Work to be completed: Search the entries for the word "Montreuil" and return every line where it is found.
╭──
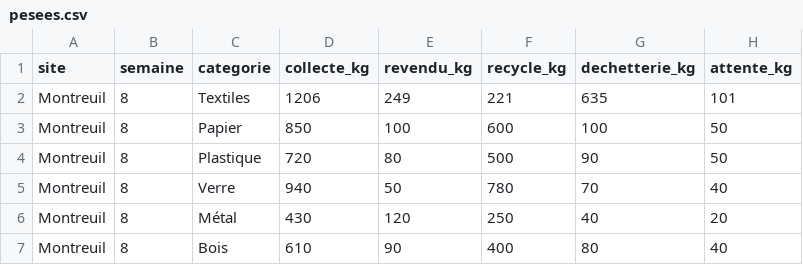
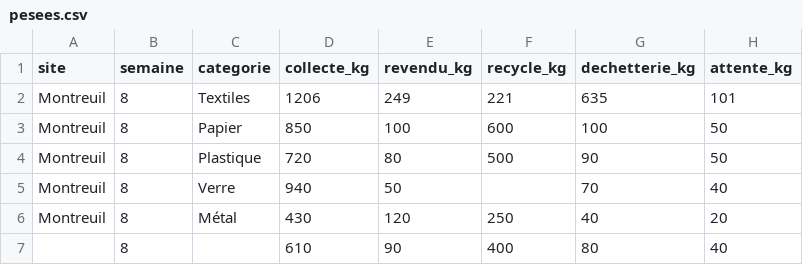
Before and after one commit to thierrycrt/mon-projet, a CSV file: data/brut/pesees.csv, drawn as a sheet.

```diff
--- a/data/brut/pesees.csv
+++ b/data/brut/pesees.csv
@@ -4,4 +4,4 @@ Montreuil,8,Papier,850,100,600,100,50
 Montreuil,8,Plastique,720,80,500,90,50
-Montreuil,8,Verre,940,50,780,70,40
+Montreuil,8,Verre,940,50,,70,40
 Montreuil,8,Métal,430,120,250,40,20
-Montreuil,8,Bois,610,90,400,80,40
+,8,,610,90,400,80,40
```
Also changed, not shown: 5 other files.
╰──
╭──
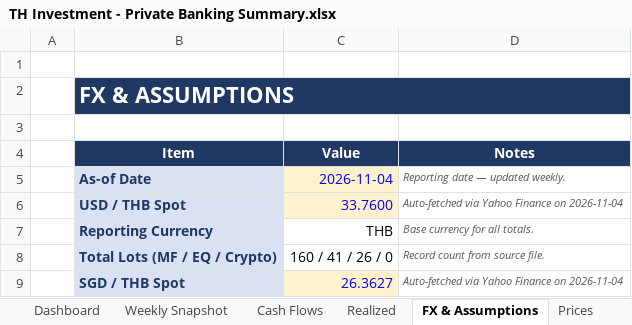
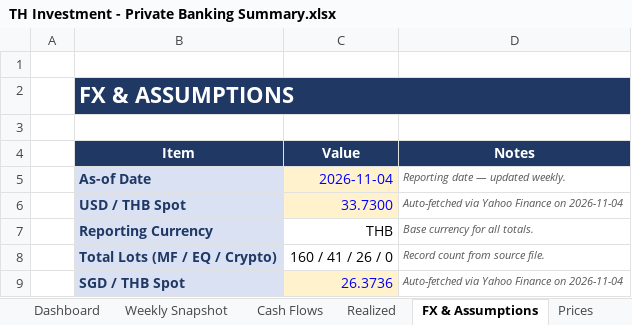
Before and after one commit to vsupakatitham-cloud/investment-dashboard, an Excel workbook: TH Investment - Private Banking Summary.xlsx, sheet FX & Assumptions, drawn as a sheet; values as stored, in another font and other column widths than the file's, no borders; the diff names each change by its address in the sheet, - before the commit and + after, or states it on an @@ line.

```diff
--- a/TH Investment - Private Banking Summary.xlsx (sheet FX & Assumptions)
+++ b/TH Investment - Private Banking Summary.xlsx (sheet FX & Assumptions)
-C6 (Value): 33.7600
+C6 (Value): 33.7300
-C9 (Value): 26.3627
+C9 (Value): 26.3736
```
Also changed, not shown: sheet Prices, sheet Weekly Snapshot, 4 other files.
╰──
Answer area:
@@ -4,4 +4,4 @@ Montreuil,8,Papier,850,100,600,100,50
 Montreuil,8,Plastique,720,80,500,90,50
-Montreuil,8,Verre,940,50,780,70,40
+Montreuil,8,Verre,940,50,,70,40
 Montreuil,8,Métal,430,120,250,40,20
-Montreuil,8,Bois,610,90,400,80,40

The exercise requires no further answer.